True Wealth Part 1
“For wealth & success are to be attracted by the person you become…” — Jim Rohn
Like many people I spent a good portion of my life reaching for and seeking success. All the while in this search I was viewing wealth and material gain as the means for which I would be judged a success. So, I set out on my journey to amass wealth by working twelve to fourteen hours a day six to seven days a week. After all success, was supposed to be a large paycheck, fancy car, big house and designer clothes. The bottom line after years of trying: I was tired and the process continued to be a lot of work. Even though I had accumulated some real estate as well as some money, I found it was a constant struggle and somehow knew this was not the way the system was supposed to work.
After the accumulation of some of that mentioned above, I was rudely awakened when a eighteen months after selling a multi-faceted business to a couple of friends, a company which I had built from the ground up mind you, this company was found to be in default on commitments to the suppliers WITH MY NAME still on the continuing guarantee. I quickly discovered what continuing guarantee stood for and have not signed a continuing guarantee since however; it was a little late in this case.
On top of this, the main or mother business from which it all started was in trouble.
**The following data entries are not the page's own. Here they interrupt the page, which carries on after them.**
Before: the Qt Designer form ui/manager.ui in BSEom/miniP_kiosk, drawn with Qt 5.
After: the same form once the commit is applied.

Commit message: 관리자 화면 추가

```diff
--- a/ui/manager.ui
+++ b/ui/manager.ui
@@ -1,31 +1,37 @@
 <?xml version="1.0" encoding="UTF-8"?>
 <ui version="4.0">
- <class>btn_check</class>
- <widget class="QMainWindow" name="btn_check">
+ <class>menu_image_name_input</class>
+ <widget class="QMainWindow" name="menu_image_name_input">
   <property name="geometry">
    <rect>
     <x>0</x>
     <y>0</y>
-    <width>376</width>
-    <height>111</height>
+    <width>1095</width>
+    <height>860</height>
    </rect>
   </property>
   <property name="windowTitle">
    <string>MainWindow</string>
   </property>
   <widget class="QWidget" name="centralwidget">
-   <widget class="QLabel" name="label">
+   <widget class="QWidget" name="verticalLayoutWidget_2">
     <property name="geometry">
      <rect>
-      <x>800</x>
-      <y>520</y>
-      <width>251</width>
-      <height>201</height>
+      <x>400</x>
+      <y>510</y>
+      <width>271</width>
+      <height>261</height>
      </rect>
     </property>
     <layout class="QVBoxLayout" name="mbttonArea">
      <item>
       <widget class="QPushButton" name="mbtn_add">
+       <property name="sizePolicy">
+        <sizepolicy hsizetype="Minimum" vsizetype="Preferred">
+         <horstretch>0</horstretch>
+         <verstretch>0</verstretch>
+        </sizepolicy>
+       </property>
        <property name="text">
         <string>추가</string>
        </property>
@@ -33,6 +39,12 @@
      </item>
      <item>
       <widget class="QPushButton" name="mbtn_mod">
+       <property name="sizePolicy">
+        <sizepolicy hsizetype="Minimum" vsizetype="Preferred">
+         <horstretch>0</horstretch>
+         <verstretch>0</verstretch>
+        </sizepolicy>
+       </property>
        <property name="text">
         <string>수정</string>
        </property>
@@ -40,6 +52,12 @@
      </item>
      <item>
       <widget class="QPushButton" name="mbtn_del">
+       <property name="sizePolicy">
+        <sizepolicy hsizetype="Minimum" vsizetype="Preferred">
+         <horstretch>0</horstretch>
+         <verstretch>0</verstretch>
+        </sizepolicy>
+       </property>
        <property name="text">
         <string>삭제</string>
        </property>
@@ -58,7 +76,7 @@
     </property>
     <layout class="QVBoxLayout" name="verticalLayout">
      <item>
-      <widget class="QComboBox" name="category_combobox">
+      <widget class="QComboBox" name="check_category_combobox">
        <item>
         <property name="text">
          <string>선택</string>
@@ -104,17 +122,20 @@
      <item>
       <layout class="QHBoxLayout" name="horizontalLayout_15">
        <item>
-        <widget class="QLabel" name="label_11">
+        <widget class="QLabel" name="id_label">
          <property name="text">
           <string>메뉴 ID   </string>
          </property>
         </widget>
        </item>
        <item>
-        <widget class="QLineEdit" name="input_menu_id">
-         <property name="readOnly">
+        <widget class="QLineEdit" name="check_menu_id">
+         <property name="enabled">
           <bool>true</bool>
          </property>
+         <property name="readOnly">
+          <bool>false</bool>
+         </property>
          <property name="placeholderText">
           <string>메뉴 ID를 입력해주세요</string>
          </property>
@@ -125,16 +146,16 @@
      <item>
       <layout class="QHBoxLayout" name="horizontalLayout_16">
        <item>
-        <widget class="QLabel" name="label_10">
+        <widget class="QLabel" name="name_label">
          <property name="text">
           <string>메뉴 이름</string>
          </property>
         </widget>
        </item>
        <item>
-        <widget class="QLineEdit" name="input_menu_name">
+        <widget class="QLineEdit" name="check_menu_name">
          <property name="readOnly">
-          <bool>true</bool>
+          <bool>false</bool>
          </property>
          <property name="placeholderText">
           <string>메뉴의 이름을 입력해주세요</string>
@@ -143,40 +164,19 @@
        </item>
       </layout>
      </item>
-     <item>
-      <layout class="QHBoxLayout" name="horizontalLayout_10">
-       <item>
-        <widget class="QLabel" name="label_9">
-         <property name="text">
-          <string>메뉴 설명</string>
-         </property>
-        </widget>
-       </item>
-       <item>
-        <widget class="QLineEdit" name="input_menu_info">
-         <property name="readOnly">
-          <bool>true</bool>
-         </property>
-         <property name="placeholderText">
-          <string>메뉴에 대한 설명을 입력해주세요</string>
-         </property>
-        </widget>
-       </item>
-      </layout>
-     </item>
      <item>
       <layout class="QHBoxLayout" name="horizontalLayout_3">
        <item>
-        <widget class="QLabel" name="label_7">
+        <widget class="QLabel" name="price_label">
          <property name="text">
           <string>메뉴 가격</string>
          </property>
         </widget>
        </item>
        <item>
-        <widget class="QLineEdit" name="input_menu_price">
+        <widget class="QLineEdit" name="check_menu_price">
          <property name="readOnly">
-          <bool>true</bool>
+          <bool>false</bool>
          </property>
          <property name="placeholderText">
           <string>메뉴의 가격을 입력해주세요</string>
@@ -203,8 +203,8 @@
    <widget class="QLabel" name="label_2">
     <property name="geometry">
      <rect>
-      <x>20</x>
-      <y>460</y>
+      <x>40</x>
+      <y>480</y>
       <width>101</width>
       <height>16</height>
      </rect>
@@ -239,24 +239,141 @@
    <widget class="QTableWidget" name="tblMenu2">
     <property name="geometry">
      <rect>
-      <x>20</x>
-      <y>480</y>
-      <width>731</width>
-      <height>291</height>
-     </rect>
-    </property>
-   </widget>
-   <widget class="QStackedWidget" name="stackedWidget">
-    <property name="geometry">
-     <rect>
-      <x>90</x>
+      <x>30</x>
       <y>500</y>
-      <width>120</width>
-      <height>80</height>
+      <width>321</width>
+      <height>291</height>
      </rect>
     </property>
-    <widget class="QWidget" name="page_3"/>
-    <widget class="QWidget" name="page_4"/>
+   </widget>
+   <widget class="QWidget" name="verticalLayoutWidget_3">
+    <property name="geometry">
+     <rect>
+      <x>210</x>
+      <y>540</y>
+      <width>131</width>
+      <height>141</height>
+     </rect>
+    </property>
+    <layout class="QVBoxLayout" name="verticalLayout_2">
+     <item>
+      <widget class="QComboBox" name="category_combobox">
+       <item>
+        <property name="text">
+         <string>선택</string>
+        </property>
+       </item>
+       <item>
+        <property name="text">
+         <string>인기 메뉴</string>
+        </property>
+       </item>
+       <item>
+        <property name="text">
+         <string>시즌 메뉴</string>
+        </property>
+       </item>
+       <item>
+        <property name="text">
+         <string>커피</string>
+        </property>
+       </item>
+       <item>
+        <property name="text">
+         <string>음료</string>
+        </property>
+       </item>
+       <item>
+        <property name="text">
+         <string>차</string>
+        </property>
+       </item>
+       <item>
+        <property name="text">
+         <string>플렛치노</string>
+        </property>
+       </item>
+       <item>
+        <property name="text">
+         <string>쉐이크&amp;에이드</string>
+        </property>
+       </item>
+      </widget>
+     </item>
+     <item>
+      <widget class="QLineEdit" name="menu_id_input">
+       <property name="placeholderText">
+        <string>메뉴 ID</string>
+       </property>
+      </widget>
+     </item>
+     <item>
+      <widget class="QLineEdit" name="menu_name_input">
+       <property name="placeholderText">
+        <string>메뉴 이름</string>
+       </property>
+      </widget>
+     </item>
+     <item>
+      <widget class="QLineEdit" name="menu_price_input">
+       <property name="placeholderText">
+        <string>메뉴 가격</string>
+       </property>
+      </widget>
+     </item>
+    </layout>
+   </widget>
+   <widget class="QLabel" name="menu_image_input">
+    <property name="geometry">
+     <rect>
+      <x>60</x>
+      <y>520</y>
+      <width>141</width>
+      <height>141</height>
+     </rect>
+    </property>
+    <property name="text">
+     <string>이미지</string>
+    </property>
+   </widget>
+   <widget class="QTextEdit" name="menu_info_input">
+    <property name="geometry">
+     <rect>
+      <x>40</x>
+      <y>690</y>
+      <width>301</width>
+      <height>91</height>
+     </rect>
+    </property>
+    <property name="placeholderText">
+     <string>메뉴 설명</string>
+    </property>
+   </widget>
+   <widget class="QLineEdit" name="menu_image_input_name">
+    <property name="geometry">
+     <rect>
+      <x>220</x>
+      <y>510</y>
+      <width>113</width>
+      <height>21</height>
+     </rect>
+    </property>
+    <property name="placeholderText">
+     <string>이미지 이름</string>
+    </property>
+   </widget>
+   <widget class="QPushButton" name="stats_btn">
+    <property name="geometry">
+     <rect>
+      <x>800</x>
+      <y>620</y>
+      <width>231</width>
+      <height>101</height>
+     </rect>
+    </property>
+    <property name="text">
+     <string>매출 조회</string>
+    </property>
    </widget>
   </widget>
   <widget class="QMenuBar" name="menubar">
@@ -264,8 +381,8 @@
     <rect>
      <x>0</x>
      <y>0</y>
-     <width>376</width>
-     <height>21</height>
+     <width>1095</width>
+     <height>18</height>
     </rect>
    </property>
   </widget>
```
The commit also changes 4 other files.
That company was under investigation by the accrediting association and though the company and I were absolved of the allegations the fallout was devastating. Finally, my head sales manager left to start his own business taking all but twenty two percent of my back-log of work. What was overwhelming was that all of this came down at once. I felt like Job in the Old Testament losing everything and sitting on the floor with sack cloth and ashes in a quandary of how and why. My life appeared to be over and I was overcome with tremendous grief. Although I didn’t lose my children, I did have a series of cataclysmic things happen to me taking all, my wife and I had.
Although we already had our home up for sale, we were forced to give all proceeds from the sale to the bonding company who used them to pay off the suppliers with the monies they received not only from our home, but from the other real estate we had as well. They also seized our bank accounts and cleaned them out. To say I was depressed was an understatement.
Although it took a while, I was eventually able to step back and evaluate the situation. I had not previously been able as I was so stunned and dazed by everything. A major part of ‘everything’ was me not being able to understand why it happened; after all what did I do to cause this other than to be a nice guy to a couple of friends? I was not thinking about how I could recover and as a matter of fact did not see or think of how there could be any recovery at all. All I could see was starting all over again from scratch. I was so low it was hard to look up and see bottom.
As previously stated the loss of all the stuff left me numb. For a while I didn’t want to do anything and by that I mean I did not want to do anything at all. I really wanted to stay in the house or, better yet in my room, this way I didn’t have to see or be with any of my family or friends. I was a failure and felt like a failure. I had played the game and lost or so I thought at the time. This was all due to how I felt about myself. The reason I felt this way about myself was because my self-worth was in what I had, NOT WHAT I HAD BECOME.
Therein was the problem for it was my view of what happened that had devastated me. I only saw my self-value in what I had accumulated not in what I had become through the journey or period of accumulating the stuff. Yes, there are those that wind up with a windfall of fortune. These are those that have not earned it or become what it took to keep it. Although I didn’t see it then, that was not me. Jim Rohn said, “The most important question isn’t what is it I am getting? The most important question is, what is it, I am becoming.” Over the years I truly had learned some things and had become knowledgeable and skillful enough to get it back. I just couldn’t see it at the time.
When you can answer the question Jim Rohn asked above, you will recognize that wealth is wrapped up in much more than stuff. It is wrapped up in your ability to stay optimistic through the hard times when it appears there is nothing to be optimistic about. It is wrapped up in your ability to maintain passion and creativity when you are being told it is all but over, and you are staring failure in the face. It is wrapped up in your ability to believe in yourself and the fact you can do it again and do it quicker and easier due to what you have become in the process.
Best of LUCK as you
Labor Under Correct Knowledge…